About this task:
In the entries below, find each line with the string "void" and copy it.

(Data extracted from a collection)
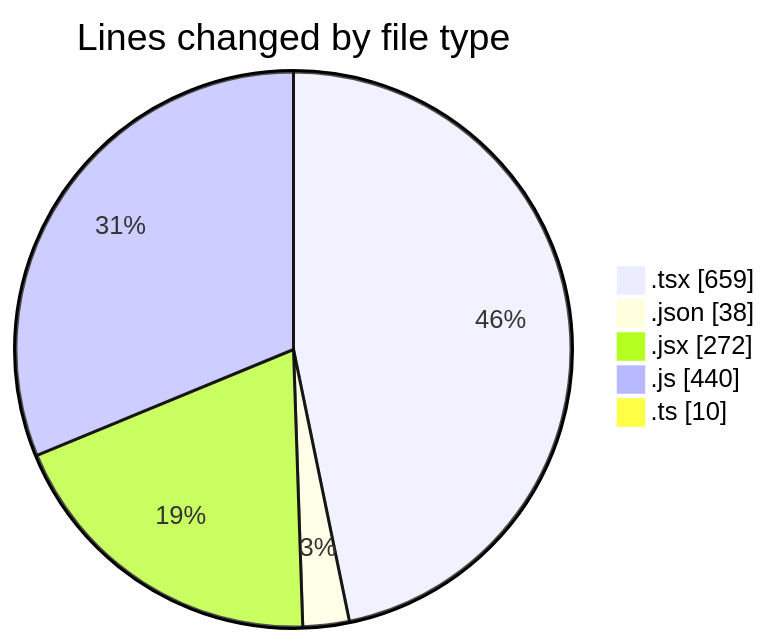
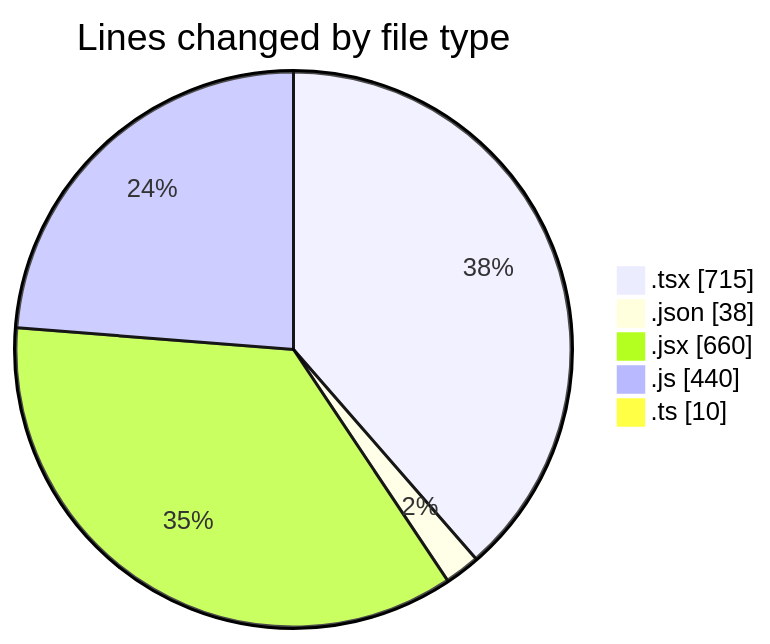
The first of 2 diagrams in 2025-05-27/ecom_store/README.md (Elitesun/code-tracking), drawn with Mermaid before and after one commit. The commit also changed other lines of this file and 1 other file, not shown here.

````diff
--- a/2025-05-27/ecom_store/README.md
+++ b/2025-05-27/ecom_store/README.md
@@ -33,9 +37,9 @@
 ```mermaid
 pie showData
 title Lines changed by file type
-".tsx" : 659
+".tsx" : 715
 ".json" : 38
-".jsx" : 272
+".jsx" : 660
 ".js" : 440
 ".ts" : 10
 ```
````
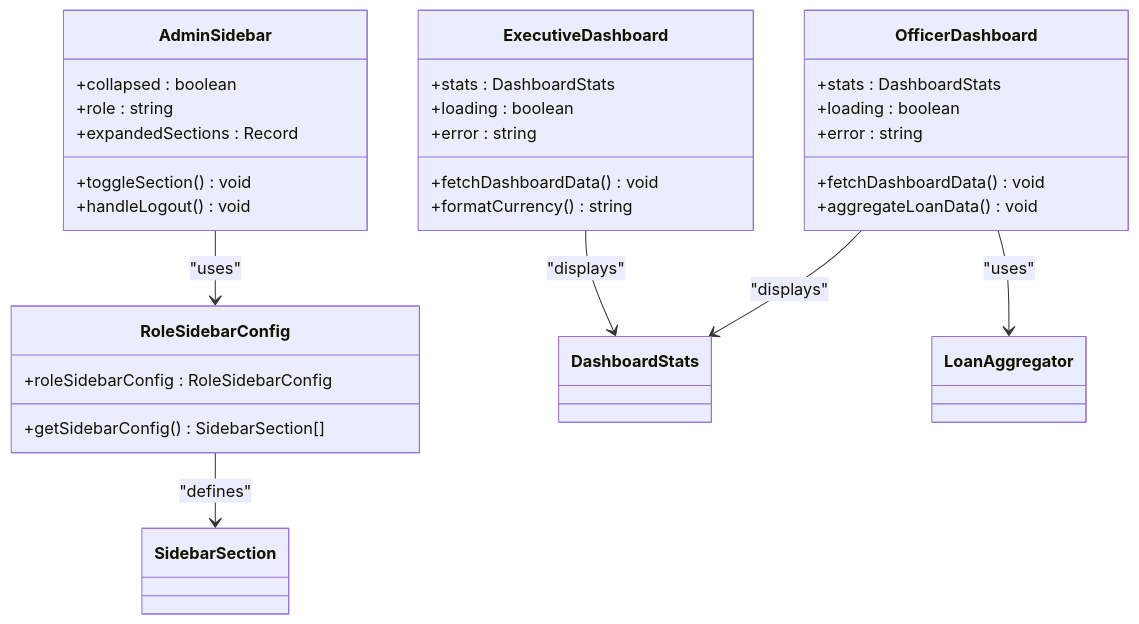
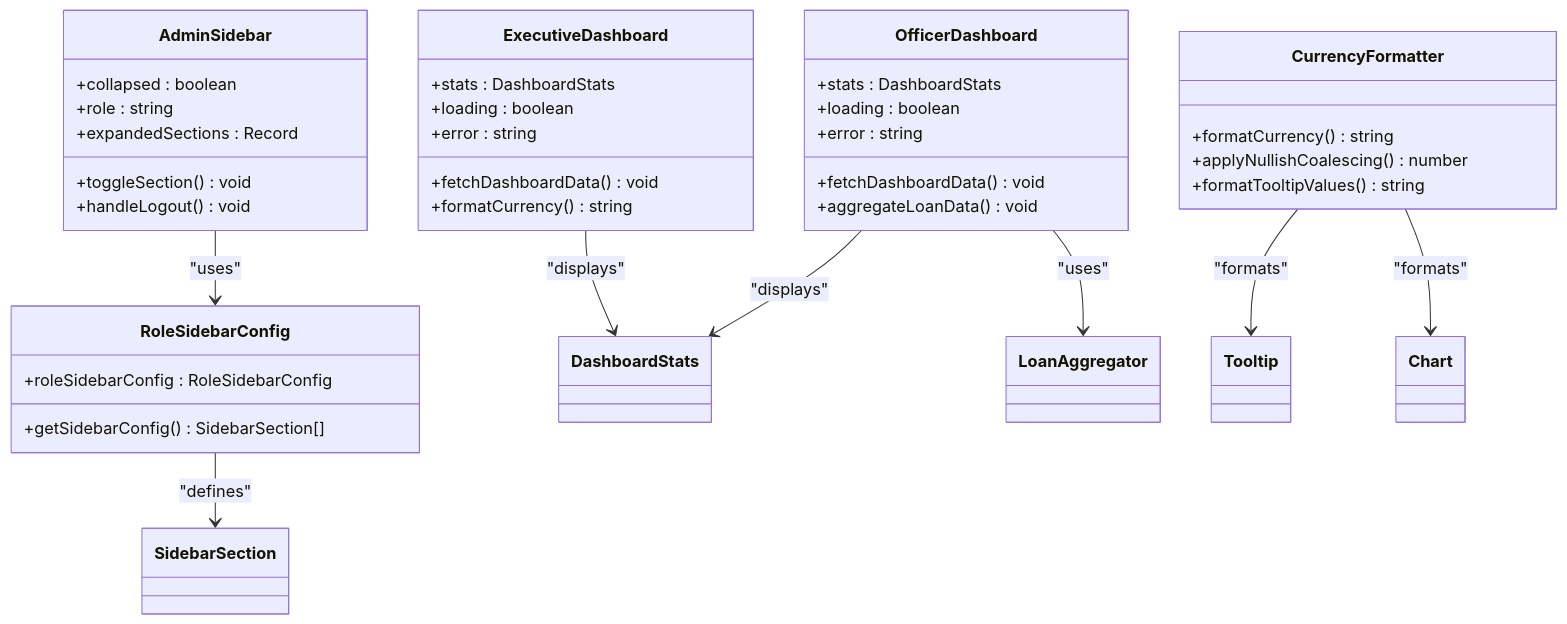
One commit to Unsure-bry/sampacoop_system changed the fifth of 15 diagrams in .qoder/repowiki/en/content/Dashboard System.md. Above: the diagram before and after it, drawn with Mermaid. The commit also changed other lines of this file and 3 other files, not shown here.

````diff
--- a/.qoder/repowiki/en/content/Dashboard System.md
+++ b/.qoder/repowiki/en/content/Dashboard System.md
@@ -268,33 +291,40 @@
 ```mermaid
 classDiagram
 class ExecutiveDashboard {
 +stats : DashboardStats
 +loading : boolean
 +error : string
 +fetchDashboardData() void
 +formatCurrency() string
 }
 class OfficerDashboard {
 +stats : DashboardStats
 +loading : boolean
 +error : string
 +fetchDashboardData() void
 +aggregateLoanData() void
 }
 class AdminSidebar {
 +collapsed : boolean
 +role : string
 +expandedSections : Record
 +toggleSection() void
 +handleLogout() void
 }
 class RoleSidebarConfig {
 +roleSidebarConfig : RoleSidebarConfig
 +getSidebarConfig() SidebarSection[]
 }
+class CurrencyFormatter {
++formatCurrency() string
++applyNullishCoalescing() number
++formatTooltipValues() string
+}
 ExecutiveDashboard --> DashboardStats : "displays"
 OfficerDashboard --> DashboardStats : "displays"
 OfficerDashboard --> LoanAggregator : "uses"
 AdminSidebar --> RoleSidebarConfig : "uses"
 RoleSidebarConfig --> SidebarSection : "defines"
+CurrencyFormatter --> Tooltip : "formats"
+CurrencyFormatter --> Chart : "formats"
 ```
````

Your response:
 +fetchDashboardData() void
 +fetchDashboardData() void
 +aggregateLoanData() void
 +toggleSection() void
 +handleLogout() void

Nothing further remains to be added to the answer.